Write every entry out again exactly, please, and skip the pictures.

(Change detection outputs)

------------------------------

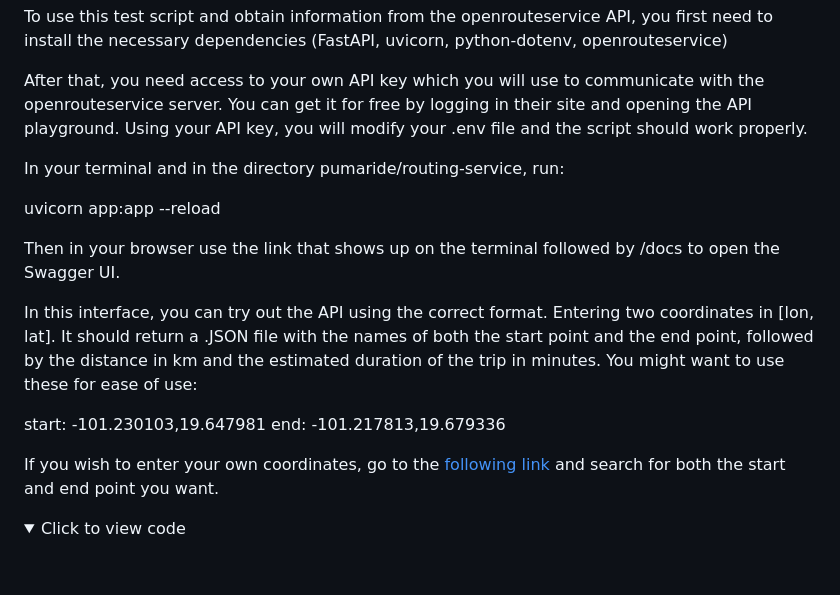
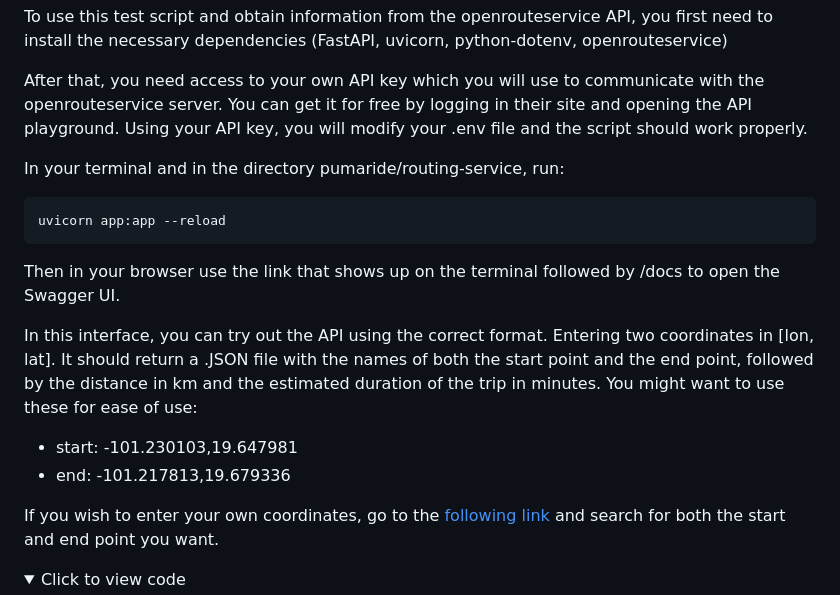
Before and after one commit to ForaneoPower/PumaRide, a Markdown page: README.md, the part around the change. Rendered like a GitHub page; folded sections open; blank space fills up the shorter version.

Commit message:
Fix formatting for coordinates in README
Updated formatting for start and end coordinates in README.

````diff
--- a/README.md
+++ b/README.md
@@ -27,7 +27,9 @@ and the script should work properly.
 
 In your terminal and in the directory pumaride/routing-service, run:
 
+```python
 uvicorn app:app --reload
+```
 
 Then in your browser use the link that shows up on the terminal followed by /docs
 to open the Swagger UI.
@@ -37,8 +39,8 @@ coordinates in [lon, lat]. It should return a .JSON file with the names of both
 the start point and the end point, followed by the distance in km and the
 estimated duration of the trip in minutes. You might want to use these for ease of use:
 
-start: -101.230103,19.647981
-end: -101.217813,19.679336
+* start: -101.230103,19.647981
+* end: -101.217813,19.679336
 
 If you wish to enter your own coordinates, go to the [following link](https://maps.openrouteservice.org/#/)
 and search for both the start and end point you want.
````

------------------------------

- **Your response**:
Before and after one commit to ForaneoPower/PumaRide, a Markdown page: README.md, the part around the change. Rendered like a GitHub page; folded sections open; blank space fills up the shorter version.

Commit message:
Fix formatting for coordinates in README
Updated formatting for start and end coordinates in README.

````diff
--- a/README.md
+++ b/README.md
@@ -27,7 +27,9 @@ and the script should work properly.
 
 In your terminal and in the directory pumaride/routing-service, run:
 
+```python
 uvicorn app:app --reload
+```
 
 Then in your browser use the link that shows up on the terminal followed by /docs
 to open the Swagger UI.
@@ -37,8 +39,8 @@ coordinates in [lon, lat]. It should return a .JSON file with the names of both
 the start point and the end point, followed by the distance in km and the
 estimated duration of the trip in minutes. You might want to use these for ease of use:
 
-start: -101.230103,19.647981
-end: -101.217813,19.679336
+* start: -101.230103,19.647981
+* end: -101.217813,19.679336
 
 If you wish to enter your own coordinates, go to the [following link](https://maps.openrouteservice.org/#/)
 and search for both the start and end point you want.
````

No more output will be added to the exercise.